October 15, 2021 / #AdvocacyMatters
Last week, Dayton Police released body camera video of an incident from late September where a Black man with paraplegia was dragged out of his vehicle by officers during a routine traffic stop. In the video, the man can be heard repeatedly telling officers that he is paralyzed and is unable to exit the car. After a police supervisor is called to the scene, the man is seen being grabbed by the hair and arm. Despite again notifying police that he is paralyzed and that officers are hurting him, he is dragged out of the car onto the ground.
Last fall Disability Rights Ohio released Policing and Racial Injustice: A Disability Rights Perspective, a policy report examining the ways police use of force has disproportionately impacted people with disabilities. Our research indicated that people with disabilities are more likely to be victims of police brutality. Despite representing only 20 percent of the population, those with disabilities make up 30 to 50 percent of individuals subject to police use of force. It is estimated that one-third to one-half of people killed by police are people with disabilities. Additionally, the risk of being subjected to police violence increases as disability intersects with race, class, gender, and LGBTQ+ status.
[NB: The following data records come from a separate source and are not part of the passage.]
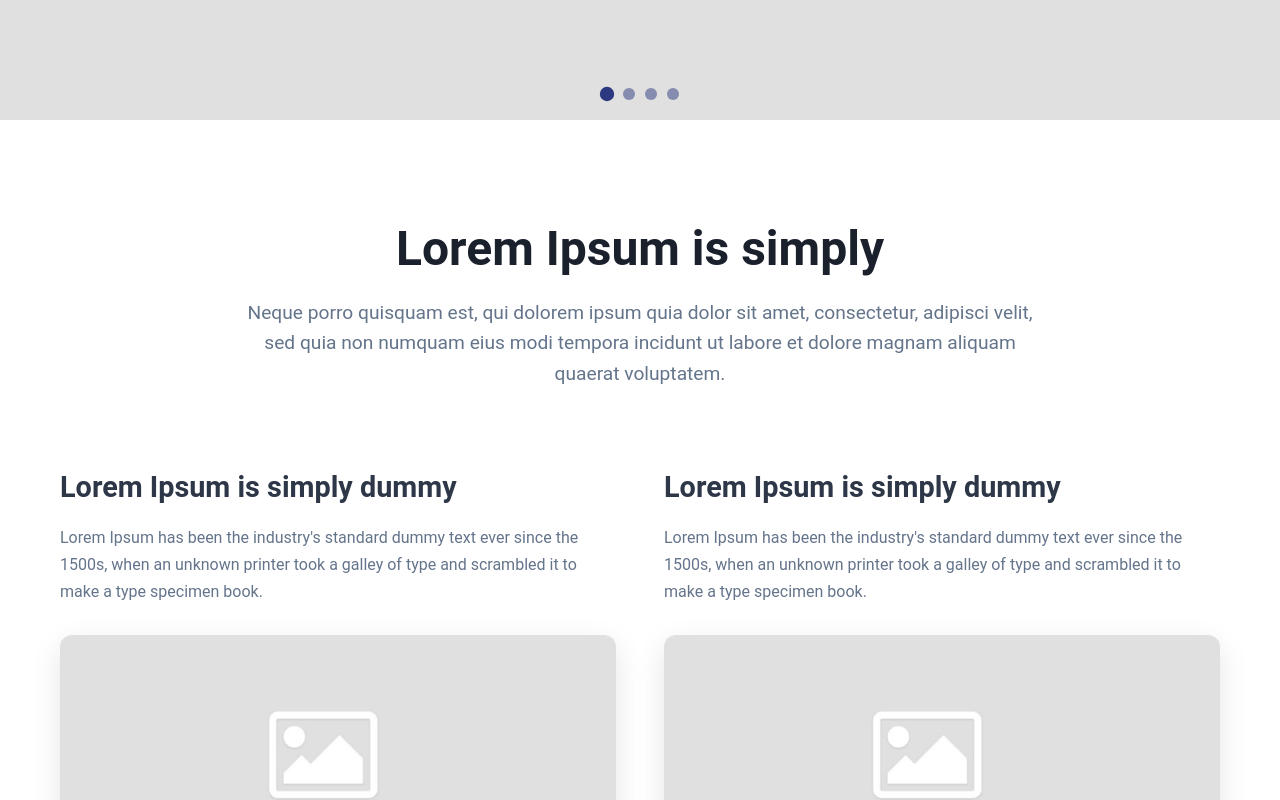
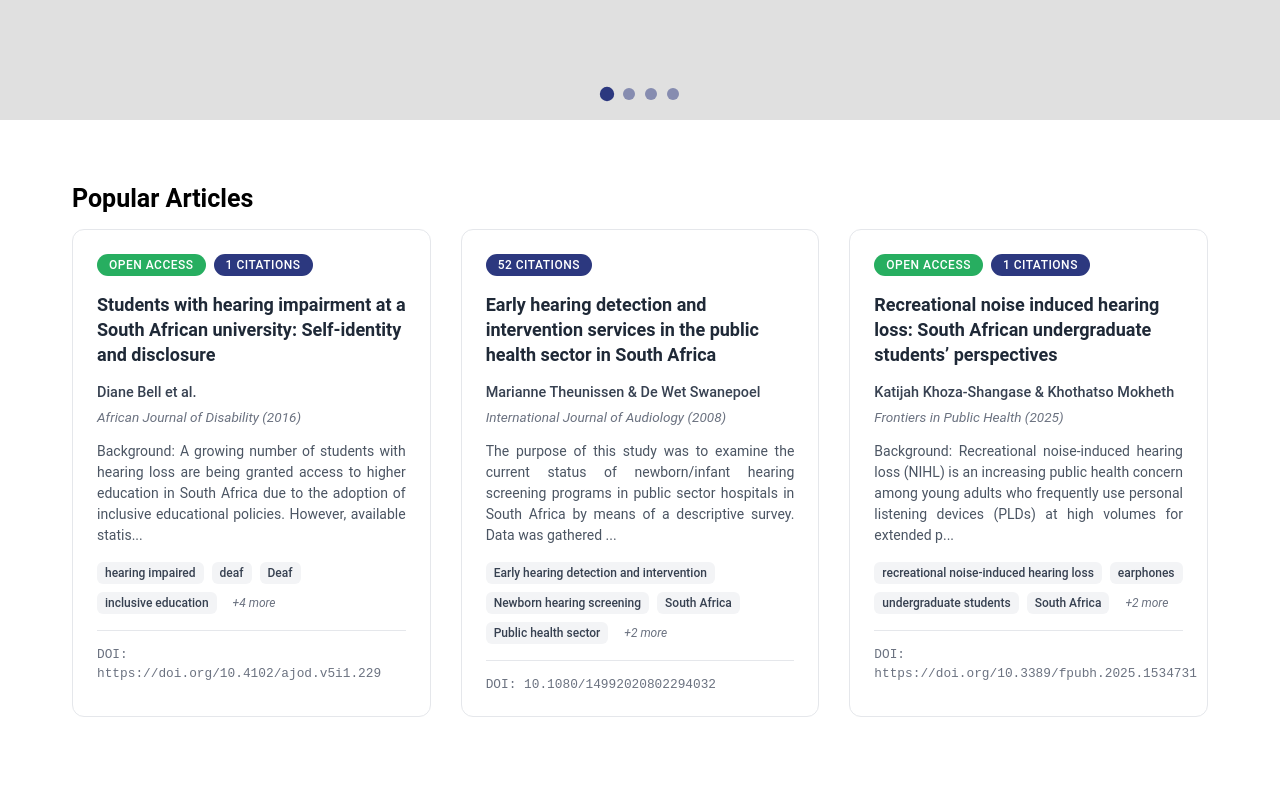
Before and after one commit to zmhs03/audiology-website, a React (Create React App) app: page /audiology-website/Awareness in a window 1280 px wide. Shown: the part 560-1360 px from the top of the page. Built offline with nearby package versions, Linux system fonts and the light colour scheme.

Commit message:
Featured and popular articles rendered

```diff
--- a/src/Components/ArticleCard.jsx
+++ b/src/Components/ArticleCard.jsx
@@ -45,7 +45,7 @@ const ArticleCard = ({ article }) => {
 						<span className="badge-open-access">Open Access </span>
 					)}
 					{article.citations > 0 && (
-						<span className="badge citations">
+						<span className="badge-citations">
 							{article.citations} citations
 						</span>
 					)}
@@ -93,20 +93,4 @@ const ArticleCard = ({ article }) => {
 	);
 };
 
-const ArticleCards = () => {
-	return (
-		<div className="articles-container">
-			<h2>Research Articles</h2>
-			<div className="articles-grid">
-				{articlesData.map((article) => (
-					<ArticleCard
-						key={article.id}
-						article={article}
-					/>
-				))}
-			</div>
-		</div>
-	);
-};
-
-export default ArticleCards;
+export default ArticleCard;
--- a/src/Pages/Awareness.jsx
+++ b/src/Pages/Awareness.jsx
@@ -1,14 +1,21 @@
-import React, { useState } from "react";
+import { useState, useEffect } from "react";
+
 import { FaChevronLeft } from "react-icons/fa";
 import { FaChevronRight } from "react-icons/fa";
-// import ArticleCard from "../Components/ArticleCard";
-// import { articlesData as articles } from "../Data/articles";
+import ArticleCard from "../Components/ArticleCard";
+import { articlesData } from "../Data/articles";
 import ear from "../Assets/images/ear.jpg";
 import placeholder from "../Assets/images/placeholder.jpg";
 import "../Styles/awareness.css";
 
 function Awareness() {
+	const [featured, setFeatured] = useState([]);
 	const [currentSlide, setCurrentSlide] = useState(0);
+
+	useEffect(() => {
+		const shuffled = [...articlesData].sort(() => 0.5 - Math.random());
+		setFeatured(shuffled.slice(0, 3));
+	}, []);
 
 	// Gallery slides data - changed to use images instead of text content
 	const slides = [
@@ -51,7 +58,10 @@ function Awareness() {
 					style={{ transform: `translateX(-${currentSlide * 100}%)` }}
 				>
 					{slides.map((slide) => (
-						<div key={slide.id} className="slide">
+						<div
+							key={slide.id}
+							className="slide"
+						>
 							<div className="slide-content">
 								<img
 									src={slide.image}
@@ -64,7 +74,10 @@ function Awareness() {
 				</div>
 
 				{/* Navigation Arrows */}
-				<button onClick={prevSlide} className="slider-nav slider-nav-left">
+				<button
+					onClick={prevSlide}
+					className="slider-nav slider-nav-left"
+				>
 					<FaChevronLeft className="nav-icon" />
 				</button>
 
@@ -90,7 +103,17 @@ function Awareness() {
 			</section>
 
 			{/* Popular Articles Section */}
-
+			<section id="popular-articles">
+				<h2 className="section-heading">Popular Articles</h2>
+				<div className="popular-articles-grid">
+					{featured.map((article) => (
+						<ArticleCard
+							key={article.id}
+							article={article}
+						/>
+					))}
+				</div>
+			</section>
 			{/* Main Content Section */}
 			<section className="main-content-section">
 				<div className="container">
--- a/src/Pages/Home.jsx
+++ b/src/Pages/Home.jsx
@@ -1,8 +1,18 @@
+import { useState, useEffect } from "react";
 import "../Styles/home.css";
 import placeholder from "../Assets/images/placeholder.jpg";
 import hero from "../Assets/images/hero.jpg";
+import ArticleCard from "../Components/ArticleCard";
+import { articlesData } from "../Data/articles";
 
 function Home() {
+	const [featured, setFeatured] = useState([]);
+
+	useEffect(() => {
+		const shuffled = [...articlesData].sort(() => 0.5 - Math.random());
+		setFeatured(shuffled.slice(0, 3));
+	}, []);
+
 	return (
 		<div className="home-container">
 			{/* Hero Section */}
@@ -54,6 +64,17 @@ function Home() {
 					</div>
 				</div>
 			</section>
+			<section id="featured-articles">
+				<h2 className="section-heading">Featured Articles</h2>
+				<div className="featured-articles-grid">
+					{featured.map((article) => (
+						<ArticleCard
+							key={article.id}
+							article={article}
+						/>
+					))}
+				</div>
+			</section>
 		</div>
 	);
 }
--- a/src/Pages/Resources.jsx
+++ b/src/Pages/Resources.jsx
@@ -1,8 +1,18 @@
 import ArticleCard from "../Components/ArticleCard";
+import { articlesData } from "../Data/articles";
+
 function Resources() {
 	return (
-		<div>
-			<ArticleCard />
+		<div className="articles-container">
+			<h2>Research Articles</h2>
+			<div className="articles-grid">
+				{articlesData.map((article) => (
+					<ArticleCard
+						key={article.id}
+						article={article}
+					/>
+				))}
+			</div>
 		</div>
 	);
 }
--- a/src/Styles/articles.css
+++ b/src/Styles/articles.css
@@ -0,0 +1,226 @@
+/* Article List Container */
+.article-list-container {
+	max-width: 64rem;
+	margin: 0 auto;
+	padding: 1.5rem;
+}
+
+.article-list-title {
+	font-size: 1.5rem;
+	font-weight: bold;
+	margin: 0 0 1.5rem 0;
+	text-align: center;
+	color: #1f2937;
+}
+
+.article-list {
+	display: flex;
+	flex-direction: column;
+	gap: 1rem;
+}
+
+/* Updated Article Card Styles */
+.article-card {
+	border: 1px solid #e5e7eb;
+	padding: 1.5rem;
+	border-radius: 0.75rem;
+	cursor: pointer;
+	transition: all 0.3s ease;
+	background: white;
+	position: relative;
+	overflow: hidden;
+}
+
+.article-card:hover {
+	box-shadow: 0 10px 15px -3px rgba(0, 0, 0, 0.1),
+		0 4px 6px -2px rgba(0, 0, 0, 0.05);
+	transform: translateY(-2px);
+	border-color: #00c5cd;
+}
+
+.article-card:focus {
+	outline: none;
+	border-color: #00c5cd;
+	box-shadow: 0 0 0 3px rgba(59, 130, 246, 0.1);
+}
+
+/* Article header with badges */
+.article-header {
+	margin-bottom: 1rem;
+}
+
+.article-badges {
+	display: flex;
+	gap: 0.5rem;
+	margin-bottom: 1rem;
+	flex-wrap: wrap;
+}
+
+.badge-open-access {
+	background-color: #27ae60;
+	color: white;
+	padding: 0.25rem 0.75rem;
+	border-radius: 20px;
+	font-size: 0.75rem;
+	font-weight: 500;
+	text-transform: uppercase;
+	letter-spacing: 0.5px;
+}
+
+.badge-citations {
+	background-color: #2c387f;
+	color: white;
+	padding: 0.25rem 0.75rem;
+	border-radius: 20px;
+	font-size: 0.75rem;
+	font-weight: 500;
+	text-transform: uppercase;
+	letter-spacing: 0.5px;
+}
+
+/* Article Title */
+.article-title {
+	font-weight: bold;
+	font-size: 1.125rem;
+	margin: 0 0 1rem 0;
+	color: #1f2937;
+	line-height: 1.4;
+
+	overflow: hidden;
+}
+
+/* Article Meta Section */
+.article-meta {
+	margin-bottom: 1rem;
+}
+
+/* Authors */
+.article-authors {
+	color: #374151;
+	font-size: 0.9rem;
+	margin: 0 0 0.5rem 0;
+	font-weight: 500;
+}
+
+/* Journal and Year */
+.article-journal {
+	color: #6b7280;
+	font-size: 0.85rem;
+	margin: 0 0 0.5rem 0;
+	font-style: italic;
+}
+
+/* Abstract */
+.article-abstract {
+	color: #4b5563;
+	font-size: 0.875rem;
+	margin: 0 0 1rem 0;
+	line-height: 1.5;
+	text-align: justify;
+}
+
+/* Keywords section */
+.article-keywords {
+	display: flex;
+	flex-wrap: wrap;
+	gap: 0.5rem;
+	margin: 1rem 0;
+}
+
+.keyword-tag {
+	background-color: #f3f4f6;
+	color: #374151;
+	padding: 0.25rem 0.5rem;
+	border-radius: 6px;
+	font-size: 0.75rem;
+	font-weight: 500;
+	transition: background-color 0.2s ease;
+}
+
+.keyword-tag:hover {
+	background-color: #e5e7eb;
+}
+
+.keyword-more {
+	color: #6b7280;
+	font-size: 0.75rem;
+	font-style: italic;
+	padding: 0.25rem 0.5rem;
+}
+
+/* Article Footer */
+.article-footer {
+	border-top: 1px solid #e5e7eb;
+	padding-top: 0.75rem;
+	margin-top: 1rem;
+}
+
+/* Metadata */
+.article-metadata {
+	font-size: 0.75rem;
+	color: #6b7280;
+	display: flex;
+	justify-content: space-between;
+	align-items: center;
+	flex-wrap: wrap;
+	gap: 0.5rem;
+}
+
+.article-year {
+	font-weight: 500;
+}
+
+.article-doi {
+	font-size: 0.8rem;
+	color: #6b7280;
+	font-family: "Courier New", monospace;
+}
+
+.articles-grid {
+	display: grid;
+	grid-template-columns: repeat(auto-fit, minmax(350px, 1fr));
+	gap: 1.5rem;
+}
+
+.articles-container {
+	max-width: 1200px;
+	margin: 0 auto;
+	padding: 2rem;
+}
+
+.articles-container h2 {
+	text-align: center;
+	margin-bottom: 2rem;
+	font-size: 2rem;
+	color: #333;
+}
+
+/* Responsive Design */
+@media (max-width: 768px) {
+	/* .article-list-container,
+	.articles-container {
+		padding: 1rem;
+	} */
+
+	.article-card {
+		padding: 1rem;
+	}
+
+	.article-title {
+		font-size: 1rem;
+	}
+
+	.article-badges {
+		flex-direction: column;
+		align-items: flex-start;
+	}
+
+	.article-metadata {
+		flex-direction: column;
+		align-items: flex-start;
+	}
+
+	.article-year {
+		margin-left: 0;
+	}
+}
--- a/src/Styles/awareness.css
+++ b/src/Styles/awareness.css
@@ -123,23 +123,25 @@
 	margin-bottom: 50px;
 	text-align: left;
 }
+#popular-articles {
+	max-width: 1200px;
+	margin: 0 auto;
+	padding: 2rem;
+	height: 100vh;
+}
 
-.articles-grid {
+#popular-articles h2 {
+	text-align: left;
+	margin-bottom: 1rem;
+	margin-top: 2rem;
+	font-size: 25px;
+	color: #000;
+}
+.popular-articles-grid {
 	display: grid;
 	grid-template-columns: repeat(auto-fit, minmax(320px, 1fr));
 	gap: 30px;
 	margin-bottom: 50px;
-}
-
-.no-articles {
-	text-align: center;
-	padding: 60px 0;
-}
-
-.no-articles p {
-	font-size: 1.2rem;
-	color: #64748b;
-	font-style: italic;
 }
 
 /* Pagination Dots */
--- a/src/Styles/home.css
+++ b/src/Styles/home.css
@@ -135,7 +135,24 @@
 	height: 100%;
 	object-fit: cover;
 }
+#featured-articles {
+	max-width: 1200px;
+	margin: 0 auto;
+	padding: 2rem;
+	height: 100vh;
+}
 
+#featured-articles h2 {
+	text-align: center;
+	margin-bottom: 2rem;
+	font-size: 2rem;
+	color: #333;
+}
+.featured-articles-grid {
+	display: grid;
+	grid-template-columns: repeat(auto-fit, minmax(350px, 1fr));
+	gap: 1.5rem;
+}
 /* ===== RESPONSIVE BREAKPOINTS ===== */
 
 /* Mobile phones - 480px and below */
```
Also changed, not shown: src/Data/articles.js (+4 -4 lines).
As important as this reporting was in elevating the issue and creating discussion, our work didn’t end there. Our just-announced 2022 Goals and Objectives reaffirmed this commitment to continue recognizing how racial justice and disability rights intersect particularly during law enforcement interactions and in involvement in the criminal justice system. Our mission may be to advocate for the human, civil and legal rights of Ohioans with disabilities, but we understand that this work does not happen in a vacuum. We know that the intersection of race and disability impacts our clients. Our mission, our vision and our strategic direction is about equality, freedom from discrimination, and empowering the voices of those who are frequently not valued or listened to. Where race and disability intersect, more acknowledgement, advocacy, and awareness is needed… and because #AdvocacyMatters, our work is pressing on.